The telecoms market is diverse and relatively mature - countries like Bahrain and the UAE display high penetration rates, if not saturation, and few places still require major capacity. Saudi Arabia, Iran and Yemen are probably the last real opportunities for major network infrastructure work.
Instead, growth in the telecoms market will have to be quality driven, as network operators seek to differentiate themselves by the services and features they offer. 3G technology is likely to provide good avenues for network upgrades, while generic growth from 2G is likely to be the biggest earner for operators in the region.

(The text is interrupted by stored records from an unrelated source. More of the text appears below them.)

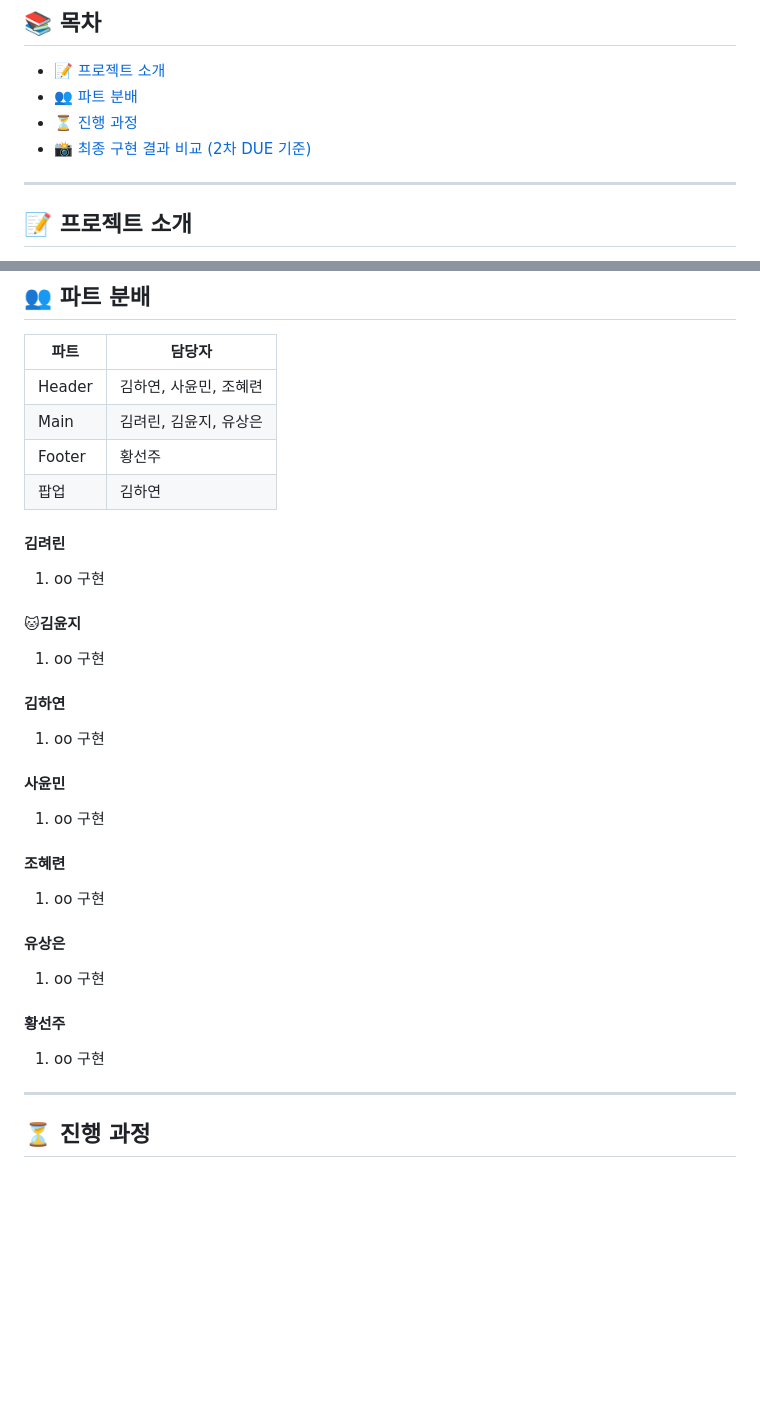
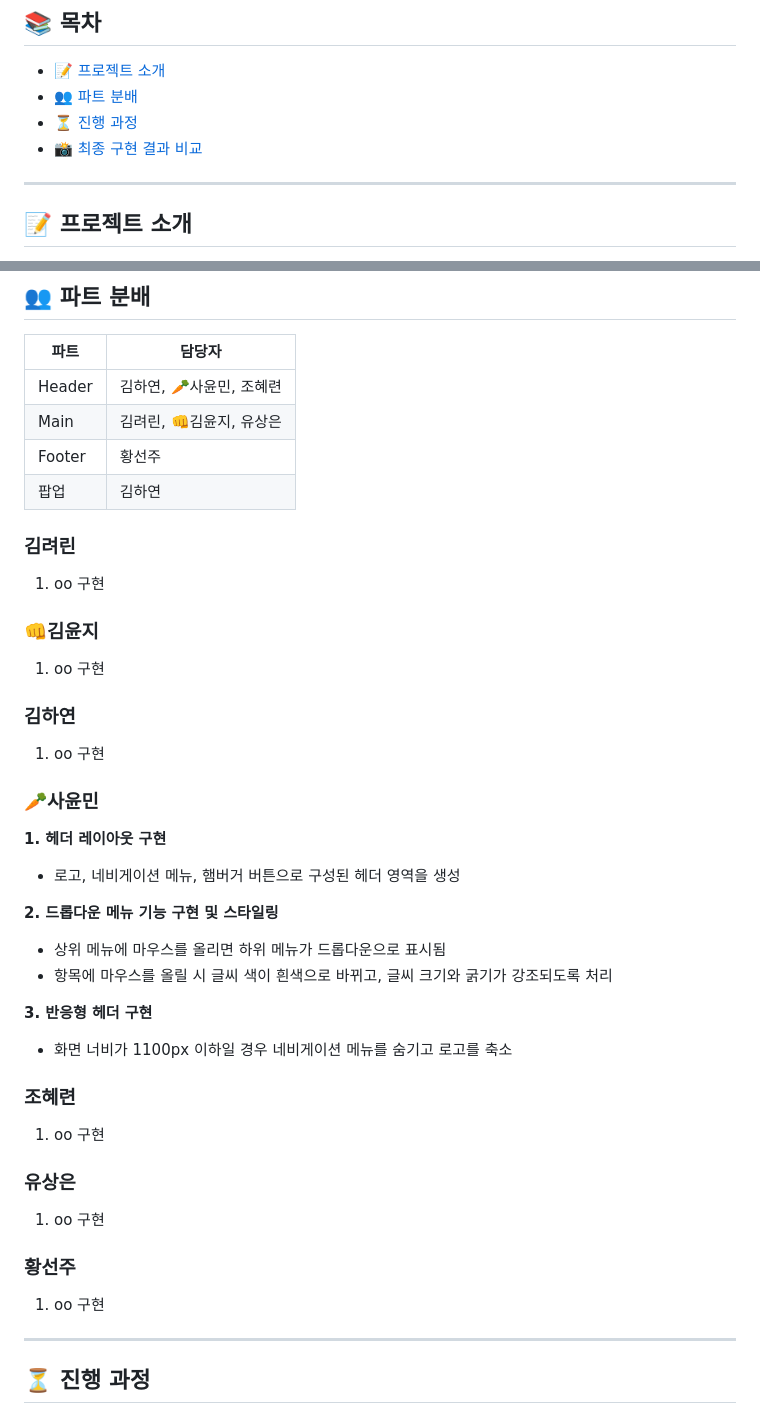
Before and after one commit to JGStudy/Alcoholstop, a Markdown page: README.md, 2 parts joined by grey strips. Rendered like a GitHub page; blank space fills up the shorter version.

Commit message:
Docs: Update README.md

```diff
--- a/README.md
+++ b/README.md
@@ -10,7 +10,7 @@
 - [📝 프로젝트 소개](#-프로젝트-소개)
 - [👥 파트 분배](#-파트-분배)
 - [⏳ 진행 과정](#-진행-과정)
-- [📸 최종 구현 결과 비교 (2차 DUE 기준)](#-최종-구현-결과-비교)
+- [📸 최종 구현 결과 비교](#-최종-구현-결과-비교)
 
 ---
 
@@ -46,31 +46,39 @@
 
 | 파트 | 담당자 |
 |------|--------|
-| Header | 김하연, 사윤민, 조혜련 |
-| Main | 김려린, 김윤지, 유상은 |
+| Header | 김하연, 🥕사윤민, 조혜련 |
+| Main | 김려린, 👊김윤지, 유상은 |
 | Footer | 황선주 |
 | 팝업 | 김하연 |
 
-#### 김려린
-  1. oo 구현
+### 김려린
+1. oo 구현
 
-#### 🐱김윤지
-  1. oo 구현
+### 👊김윤지
+1. oo 구현
 
-#### 김하연
-  1. oo 구현
+### 김하연
+1. oo 구현
 
-#### 사윤민
-  1. oo 구현
+### 🥕사윤민
+**1. 헤더 레이아웃 구현**
+   - 로고, 네비게이션 메뉴, 햄버거 버튼으로 구성된 헤더 영역을 생성
 
-#### 조혜련
-  1. oo 구현
+**2. 드롭다운 메뉴 기능 구현 및 스타일링**
+   - 상위 메뉴에 마우스를 올리면 하위 메뉴가 드롭다운으로 표시됨
+   - 항목에 마우스를 올릴 시 글씨 색이 흰색으로 바뀌고, 글씨 크기와 굵기가 강조되도록 처리
 
-#### 유상은
-  1. oo 구현
+**3. 반응형 헤더 구현**
+  - 화면 너비가 1100px 이하일 경우 네비게이션 메뉴를 숨기고 로고를 축소
 
-#### 황선주
-  1. oo 구현
+### 조혜련
+1. oo 구현
+
+### 유상은
+1. oo 구현
+
+### 황선주
+1. oo 구현
 
 ---
 
```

Telecom companies in the region will probably opt for different strategies. For example, Nokia has chosen to focus on improving its service and developing its presence in the region, while Alcatel is pursuing a diversification policy with vertical activities in oil and gas and rail and airport network.
Alacatel's recent $250 million contract with Mitsubishi Heavy Industries (MHIs) to provide train and telecommunications systems for the Dubai Metro system is a fine example of the company's drive. Huawei, a Chinese operator, will focus on ultra-broadband services.

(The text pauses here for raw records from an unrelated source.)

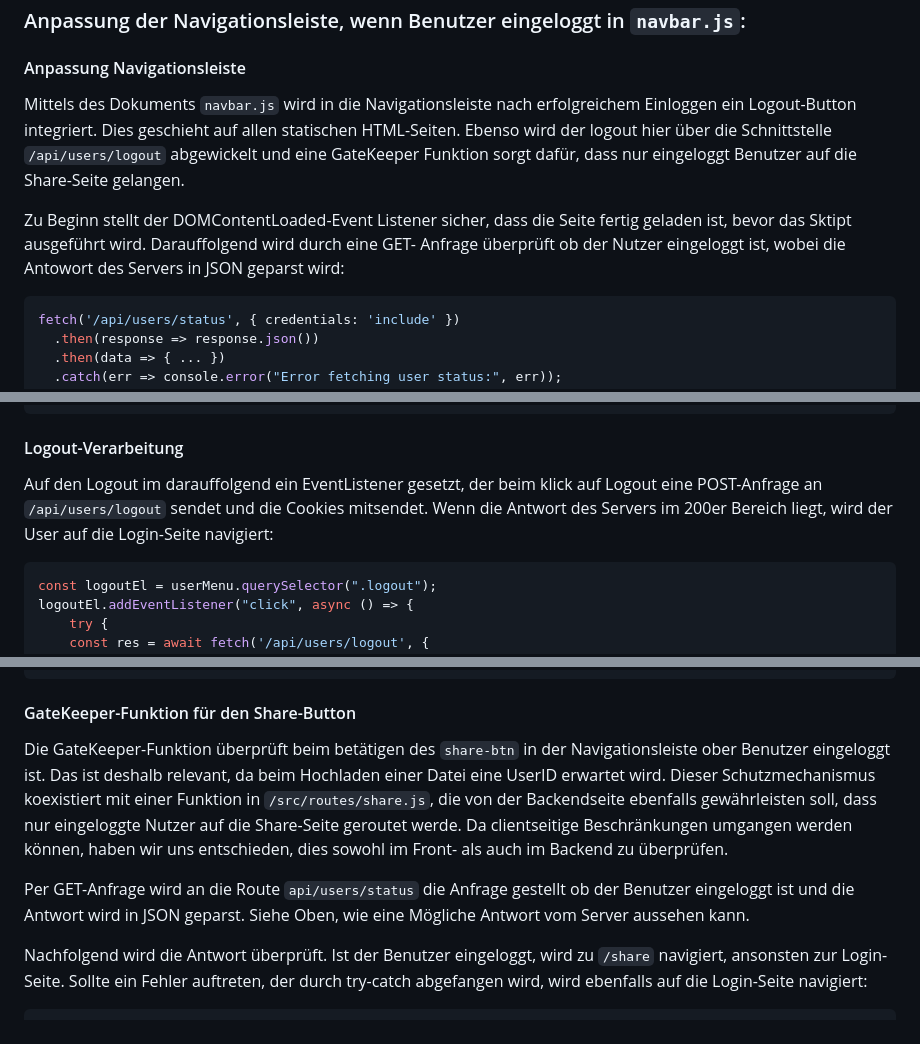
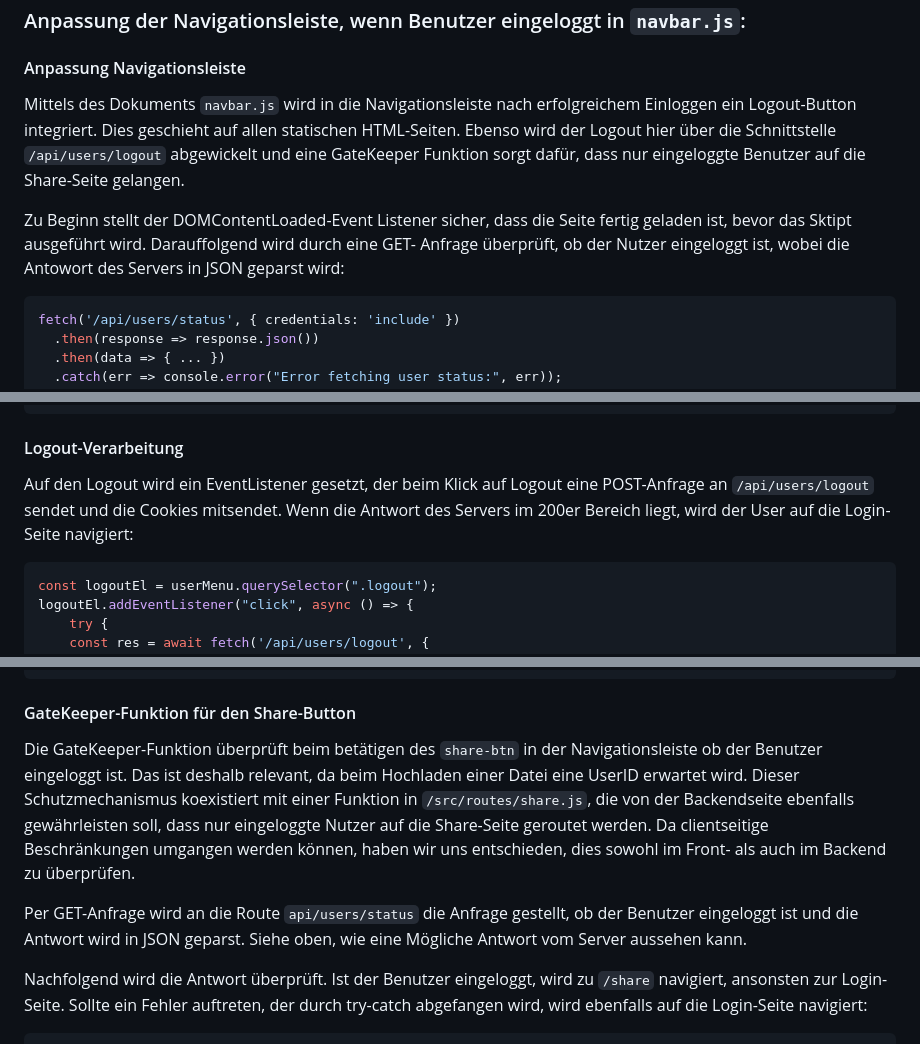
Before and after one commit to LukasFlorian/StudyBuddy, a Markdown page: documentation/StudyBuddy.md, 3 parts joined by grey strips. Drawn GitHub-style.

Commit message:
spelling check done

```diff
--- a/documentation/StudyBuddy.md
+++ b/documentation/StudyBuddy.md
@@ -933,9 +933,9 @@ Sollte die Kommunikation mit dem Server fehlschlagen, wird der `catch` ausgelös
 
 ### Anpassung der Navigationsleiste, wenn Benutzer eingeloggt in `navbar.js`:
 #### Anpassung Navigationsleiste
-Mittels des Dokuments `navbar.js` wird in die Navigationsleiste nach erfolgreichem Einloggen ein Logout-Button integriert. Dies geschieht auf allen statischen HTML-Seiten. Ebenso wird der logout hier über die Schnittstelle `/api/users/logout` abgewickelt und eine GateKeeper Funktion sorgt dafür, dass nur eingeloggt Benutzer auf die Share-Seite gelangen.
-
-Zu Beginn stellt der DOMContentLoaded-Event Listener sicher, dass die Seite fertig geladen ist, bevor das Sktipt ausgeführt wird. Darauffolgend wird durch eine GET- Anfrage überprüft ob der Nutzer eingeloggt ist, wobei die Antowort des Servers in JSON geparst wird:
+Mittels des Dokuments `navbar.js` wird in die Navigationsleiste nach erfolgreichem Einloggen ein Logout-Button integriert. Dies geschieht auf allen statischen HTML-Seiten. Ebenso wird der Logout hier über die Schnittstelle `/api/users/logout` abgewickelt und eine GateKeeper Funktion sorgt dafür, dass nur eingeloggte Benutzer auf die Share-Seite gelangen.
+
+Zu Beginn stellt der DOMContentLoaded-Event Listener sicher, dass die Seite fertig geladen ist, bevor das Sktipt ausgeführt wird. Darauffolgend wird durch eine GET- Anfrage überprüft, ob der Nutzer eingeloggt ist, wobei die Antowort des Servers in JSON geparst wird:
 
 ~~~js
 fetch('/api/users/status', { credentials: 'include' })
@@ -971,7 +971,7 @@ if (data.loggedIn && userMenu) {
 ~~~
 
 #### Logout-Verarbeitung
-Auf den Logout im darauffolgend ein EventListener gesetzt, der beim klick auf Logout eine POST-Anfrage an  `/api/users/logout` sendet und die Cookies mitsendet. Wenn die Antwort des Servers im 200er Bereich liegt, wird der User auf die Login-Seite navigiert:
+Auf den Logout wird ein EventListener gesetzt, der beim Klick auf Logout eine POST-Anfrage an  `/api/users/logout` sendet und die Cookies mitsendet. Wenn die Antwort des Servers im 200er Bereich liegt, wird der User auf die Login-Seite navigiert:
 
 ~~~js
 const logoutEl = userMenu.querySelector(".logout");
@@ -992,9 +992,9 @@ logoutEl.addEventListener("click", async () => {
 ~~~
 
 #### GateKeeper-Funktion für den Share-Button
-Die GateKeeper-Funktion überprüft beim betätigen des `share-btn` in der Navigationsleiste ober Benutzer eingeloggt ist. Das ist deshalb relevant, da beim Hochladen einer Datei eine UserID erwartet wird. Dieser Schutzmechanismus koexistiert mit einer Funktion in `/src/routes/share.js`, die von der Backendseite ebenfalls gewährleisten soll, dass nur eingeloggte Nutzer auf die Share-Seite geroutet werde. Da clientseitige Beschränkungen umgangen werden können, haben wir uns entschieden, dies sowohl im Front- als auch im Backend zu überprüfen.
-
-Per GET-Anfrage wird an die Route `api/users/status` die Anfrage gestellt ob der Benutzer eingeloggt ist und die Antwort wird in JSON geparst. Siehe Oben, wie eine Mögliche Antwort vom Server aussehen kann.
+Die GateKeeper-Funktion überprüft beim betätigen des `share-btn` in der Navigationsleiste ob der Benutzer eingeloggt ist. Das ist deshalb relevant, da beim Hochladen einer Datei eine UserID erwartet wird. Dieser Schutzmechanismus koexistiert mit einer Funktion in `/src/routes/share.js`, die von der Backendseite ebenfalls gewährleisten soll, dass nur eingeloggte Nutzer auf die Share-Seite geroutet werden. Da clientseitige Beschränkungen umgangen werden können, haben wir uns entschieden, dies sowohl im Front- als auch im Backend zu überprüfen.
+
+Per GET-Anfrage wird an die Route `api/users/status` die Anfrage gestellt, ob der Benutzer eingeloggt ist und die Antwort wird in JSON geparst. Siehe oben, wie eine Mögliche Antwort vom Server aussehen kann.
 
 Nachfolgend wird die Antwort überprüft. Ist der Benutzer eingeloggt, wird zu `/share` navigiert, ansonsten zur Login-Seite. Sollte ein Fehler auftreten, der durch try-catch abgefangen wird, wird ebenfalls auf die Login-Seite navigiert:
 
```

Whichever strategy operators opt for, there is still ample scope for growth with many areas still to be exploited to their full potential and new avenues to explore. The year 2006 promises to be crucial for telecoms in the Middle East.
Source: Goodbye to the super-deal
Middle East Economic Digest, Vol 50 No 6
Review by Emilie Filou